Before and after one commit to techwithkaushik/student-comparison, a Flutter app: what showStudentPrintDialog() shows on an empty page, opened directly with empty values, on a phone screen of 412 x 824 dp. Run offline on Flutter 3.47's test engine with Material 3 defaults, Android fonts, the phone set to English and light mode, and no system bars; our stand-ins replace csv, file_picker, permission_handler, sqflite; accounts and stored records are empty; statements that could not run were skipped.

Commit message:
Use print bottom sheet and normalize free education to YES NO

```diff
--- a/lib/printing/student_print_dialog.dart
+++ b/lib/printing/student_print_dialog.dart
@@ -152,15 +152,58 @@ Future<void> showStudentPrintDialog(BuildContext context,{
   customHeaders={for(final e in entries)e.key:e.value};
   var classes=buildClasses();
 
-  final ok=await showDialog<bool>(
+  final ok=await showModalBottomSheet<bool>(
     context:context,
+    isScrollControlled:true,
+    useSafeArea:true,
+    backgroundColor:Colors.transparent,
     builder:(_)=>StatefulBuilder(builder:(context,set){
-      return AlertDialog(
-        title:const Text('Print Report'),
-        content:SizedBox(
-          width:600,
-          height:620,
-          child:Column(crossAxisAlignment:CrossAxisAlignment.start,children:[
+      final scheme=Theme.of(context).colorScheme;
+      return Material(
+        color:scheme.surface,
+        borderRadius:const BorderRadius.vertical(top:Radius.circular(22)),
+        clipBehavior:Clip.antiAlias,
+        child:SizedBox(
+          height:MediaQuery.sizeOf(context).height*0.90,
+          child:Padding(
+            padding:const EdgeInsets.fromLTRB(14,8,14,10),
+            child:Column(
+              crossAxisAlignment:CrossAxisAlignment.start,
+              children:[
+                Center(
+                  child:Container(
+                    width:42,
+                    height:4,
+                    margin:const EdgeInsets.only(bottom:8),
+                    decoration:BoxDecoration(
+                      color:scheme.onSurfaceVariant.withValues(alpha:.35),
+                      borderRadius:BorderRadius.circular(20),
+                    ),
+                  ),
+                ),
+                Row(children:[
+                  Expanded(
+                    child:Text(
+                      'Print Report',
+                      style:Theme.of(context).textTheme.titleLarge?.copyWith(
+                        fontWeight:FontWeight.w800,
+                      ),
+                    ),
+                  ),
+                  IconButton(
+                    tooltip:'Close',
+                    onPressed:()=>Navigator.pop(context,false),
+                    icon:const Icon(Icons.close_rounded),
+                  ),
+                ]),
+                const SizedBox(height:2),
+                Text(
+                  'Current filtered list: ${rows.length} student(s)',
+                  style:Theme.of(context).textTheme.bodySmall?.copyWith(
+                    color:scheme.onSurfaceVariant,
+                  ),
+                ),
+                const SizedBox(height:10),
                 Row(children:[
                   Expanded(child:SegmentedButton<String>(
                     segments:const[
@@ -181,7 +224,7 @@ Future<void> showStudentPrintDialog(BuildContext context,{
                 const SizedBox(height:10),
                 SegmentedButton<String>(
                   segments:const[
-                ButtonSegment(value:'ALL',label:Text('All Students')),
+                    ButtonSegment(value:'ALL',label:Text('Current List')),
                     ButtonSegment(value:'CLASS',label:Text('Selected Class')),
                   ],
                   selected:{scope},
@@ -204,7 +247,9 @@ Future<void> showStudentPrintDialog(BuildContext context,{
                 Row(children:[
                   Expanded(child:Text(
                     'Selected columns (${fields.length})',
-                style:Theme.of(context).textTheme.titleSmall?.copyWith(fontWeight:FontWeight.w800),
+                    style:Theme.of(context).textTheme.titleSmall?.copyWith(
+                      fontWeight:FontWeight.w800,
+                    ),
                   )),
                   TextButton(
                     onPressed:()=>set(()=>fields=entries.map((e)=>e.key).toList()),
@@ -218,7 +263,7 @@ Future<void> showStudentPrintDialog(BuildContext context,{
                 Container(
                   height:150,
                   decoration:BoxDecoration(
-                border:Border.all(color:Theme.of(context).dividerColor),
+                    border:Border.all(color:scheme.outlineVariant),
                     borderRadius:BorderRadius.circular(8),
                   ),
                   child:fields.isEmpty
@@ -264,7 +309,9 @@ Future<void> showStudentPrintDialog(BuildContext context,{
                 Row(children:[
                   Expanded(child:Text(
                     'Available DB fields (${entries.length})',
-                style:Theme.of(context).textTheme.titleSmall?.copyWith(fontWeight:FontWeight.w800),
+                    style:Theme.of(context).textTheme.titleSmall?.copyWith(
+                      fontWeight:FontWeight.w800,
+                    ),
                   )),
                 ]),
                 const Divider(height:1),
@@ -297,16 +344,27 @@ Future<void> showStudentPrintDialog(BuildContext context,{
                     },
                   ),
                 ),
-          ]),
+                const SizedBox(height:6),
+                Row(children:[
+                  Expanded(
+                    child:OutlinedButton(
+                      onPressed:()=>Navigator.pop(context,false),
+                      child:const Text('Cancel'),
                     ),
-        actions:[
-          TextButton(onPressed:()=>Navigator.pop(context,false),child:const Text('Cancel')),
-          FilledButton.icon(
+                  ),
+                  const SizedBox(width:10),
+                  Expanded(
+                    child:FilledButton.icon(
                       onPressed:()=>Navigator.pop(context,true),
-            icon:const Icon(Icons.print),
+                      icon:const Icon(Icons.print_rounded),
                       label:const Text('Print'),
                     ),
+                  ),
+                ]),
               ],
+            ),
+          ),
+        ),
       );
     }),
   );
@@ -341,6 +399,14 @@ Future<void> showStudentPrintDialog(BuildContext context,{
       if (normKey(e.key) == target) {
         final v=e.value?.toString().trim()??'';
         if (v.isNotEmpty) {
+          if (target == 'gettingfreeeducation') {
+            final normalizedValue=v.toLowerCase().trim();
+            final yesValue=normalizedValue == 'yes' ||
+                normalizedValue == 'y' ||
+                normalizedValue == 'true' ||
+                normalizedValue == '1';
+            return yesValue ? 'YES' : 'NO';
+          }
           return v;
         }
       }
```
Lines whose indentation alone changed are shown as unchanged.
+++++
§ **WORK TO COMPLETE**
Each line from the material above that mentions the word "BuildContext" needs to be copied.

§ **WRITTEN RESPONSE**
@@ -152,15 +152,58 @@ Future<void> showStudentPrintDialog(BuildContext context,{
@@ -181,7 +224,7 @@ Future<void> showStudentPrintDialog(BuildContext context,{
@@ -204,7 +247,9 @@ Future<void> showStudentPrintDialog(BuildContext context,{
@@ -218,7 +263,7 @@ Future<void> showStudentPrintDialog(BuildContext context,{
@@ -264,7 +309,9 @@ Future<void> showStudentPrintDialog(BuildContext context,{
@@ -297,16 +344,27 @@ Future<void> showStudentPrintDialog(BuildContext context,{
@@ -341,6 +399,14 @@ Future<void> showStudentPrintDialog(BuildContext context,{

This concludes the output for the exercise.